If you like charts, graphs, and trend lines, Way of Life may be for you. It provides a ridiculous amount of customization when it comes to analyzing your habits. It’s not nearly as pretty as some of the other apps we like, but it does give you a lot of options and the in-app purchase to remove the habit limit is only a one-time cost of $7.99, which is quite a bit less than some apps we looked at.
You can also purchase individual themes for $0.99 via in-app purchase. There are five to choose from, including a Dark and an Even Darker theme. But with built-in Dark Mode in iOS 13, paying via in-app purchase a for a Dark Mode just feels wrong.
Coach.me is a great service, but it really doesn’t fit what we were looking for in a habit tracking app. In fact, you don’t have the option of creating your own habits! Instead, you search for and join a community with a pre-defined focus or goal. You can then ask questions, get encouragement, and find accountability within that community. If you’re the type of person who would benefit from an online community and can find one that matches your goal/habit, then Coach.me is definitely worth checking out. But if you want to join a group of friends in creating habits together, we still prefer Habitica.
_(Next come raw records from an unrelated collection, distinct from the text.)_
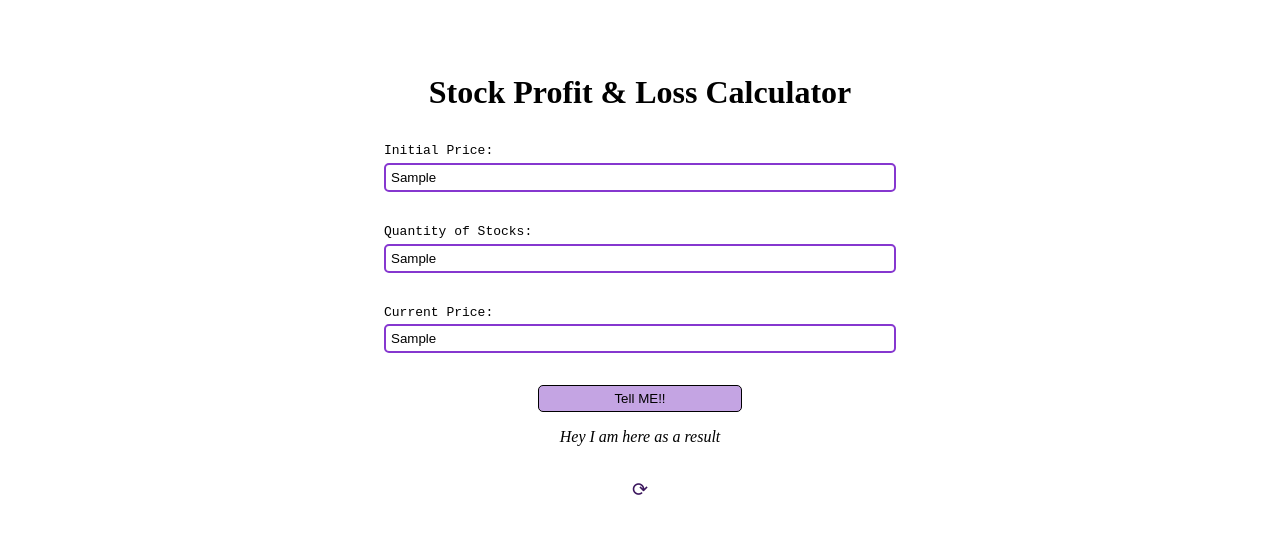
Repository: patelamancode/Stock-P-L-Calculator
Page: index.html
These files come from the project's save history. The page is drawn as it stood at one moment and after the next save; the edit follows.
The browser window is 1280 px wide. The pictures show the whole page.
Empty fields were first filled with sample values (such as "Sample", 5 or name@example.com).
After loading, the first visible `#check-btn` was clicked once.

Above is the page before, as saved 2022-11-23 19:03:16.

After the next save:
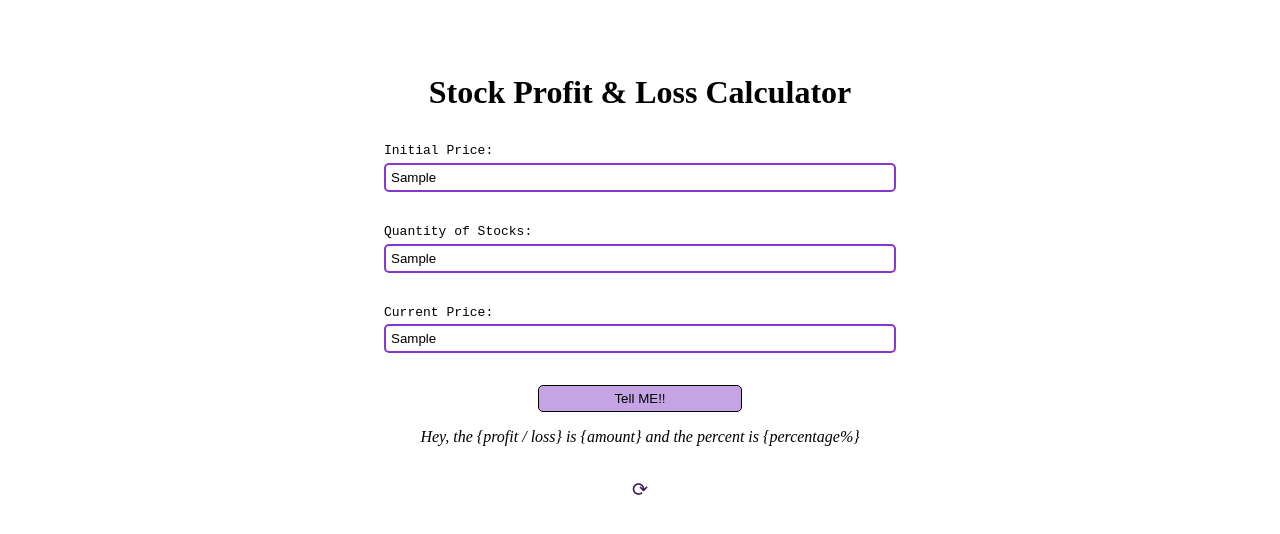
Saved 101 s later.
--- a/index.js
+++ b/index.js
@@ -16,7 +16,8 @@
 
 function showResult(){
     resultDisplay.style.display = "flex";
-    return `Hey, the {profit / loss} is {amount} and the percent is {percentage%}`
+    let result = resultDisplay.innerText =  `Hey, the {profit / loss} is {amount} and the percent is {percentage%}`;
+    return result;
 }
 
 

After the 3 saves that followed:
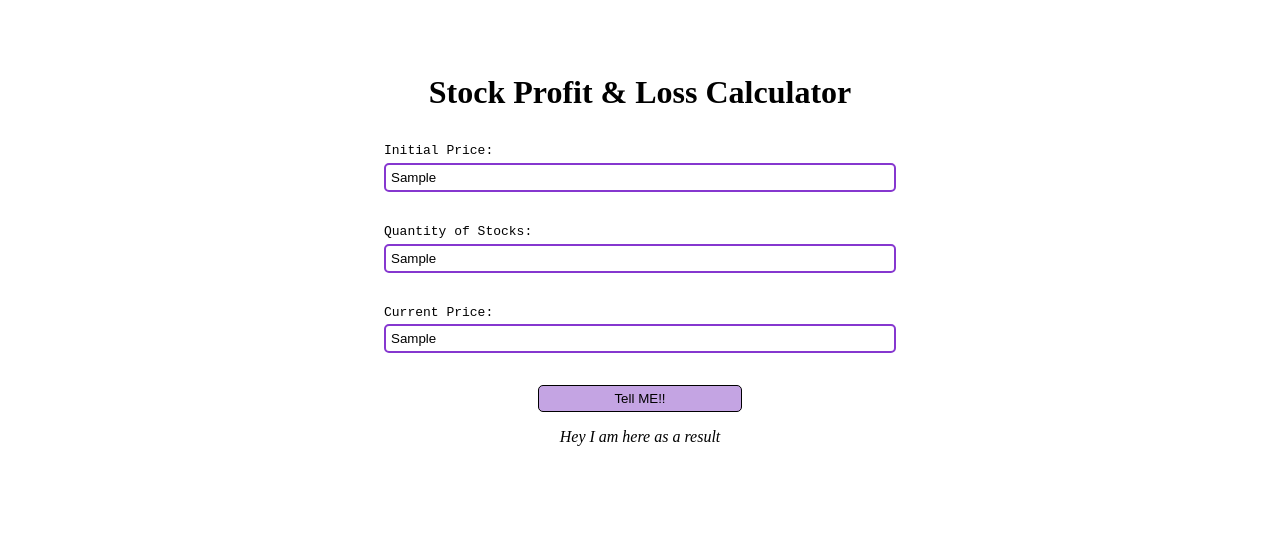
Console error: ReferenceError: x is not defined
The 3 saves are shown as one change because 2 left the picture as it was.
The last was saved 11 min 16 s later.
--- a/index.js
+++ b/index.js
@@ -7,16 +7,20 @@
 
 
 const profitAmount = function(){
-
+    let x = "Aman";
 }
 
 const profitPercentage = function(){
-
+    console.log("I am percent and called")
 }
 
-function showResult(){
+function showResult(profitAmount, profitPercentage){
+    // validation needed
+    // profitAmount();
+    // profitPercentage();
+    console.log(profitAmount, profitPercentage);
     resultDisplay.style.display = "flex";
-    let result = resultDisplay.innerText =  `Hey, the {profit / loss} is {amount} and the percent is {percentage%}`;
+    let result = resultDisplay.innerText =  `Hey, the ${x} is {amount} and the percent is {percentage%}`;
     return result;
 }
Done is a simple habit tracker that uses horizontal bar graphs to track progress on your habits. It’s really well-designed and gives you all the features you need (unlimited habits, iCloud backup, passcode, CSV export, etc.) for a single in-app purchase of $6.99. It’s also available as part of a bundle of five apps called the Growth Bundle which includes other productivity and lifestyle apps by the developer for a subscription of $2.99/month or $15.99/year.
An Editor’s Choice award winner in 2016, Today looks great and is a little more visually interesting than a lot of the habit trackers we looked at because it allows you to select a beautiful and motivating full screen photo cover for each one of your habits. You can pick from their selection of photo covers or use any of your own photos. It also allows you to build your own dashboard by using several different “cards,” like milestones, stress levels, streak calendars, and Apple Health charts. If you don’t like the standard look of most habit tracking apps or want a little more control in setting up your own custom reports, the $4.99 one-time in-app purchase for Today is very reasonable and might be for you.
Habit List is a solid app that has been around for a long time. It has a clean, intuitive user interface with all the basic features you need. A one-time in-app purchase of $4.99 unlocks unlimited habits, passcode lock, and a dark mode that looks great.
One minor complaint is that it doesn’t do a great job of showing you how many non-specific days are left for habits that require it. For example, if you set a habit of going to gym 3 days per week, the Habit List interface will show you how many days you’ve gone so far, but won’t tell you how many are left. You can get this info by tapping on the task and leaving your list, but we prefer the way both Streaks and Productive show you this data.
Fabulous is a gorgeous app that was “incubated in Duke’s Behavioral Economics lab,” promising to help you create a better you in only 19 days. Based on other research around habit building that says it takes at least 21 days and often more like 66 days to create positive habits, this seems like a bit of an outrageous claim to us. It’s built around the concept of Journeys, guiding you down a path instead of selecting specific habits you want to create or eliminate. At $49.99/year, it’s also very expensive compared to the other apps we looked at.
Momentum was a great looking app when it launched, and it also offers a native Mac app which may appeal to some users. However, neither the iOS or Mac apps have received an update in the last 3 years. for that reason, we can’t recommend this one.
There’s an abundance of riches when it comes to habit tracking apps for iOS, but our favorite is Streaks. It gives you powerful features, almost unlimited customization options, and integration with Apple features like the Health app and Shortcuts to automate much of your digital habit tracking. Productive is another great option with powerful features (like Boost Mode and location-based reminders) at a bit of a premium. And if you like the idea of gamifying your habits or want something more social, check out Habitica.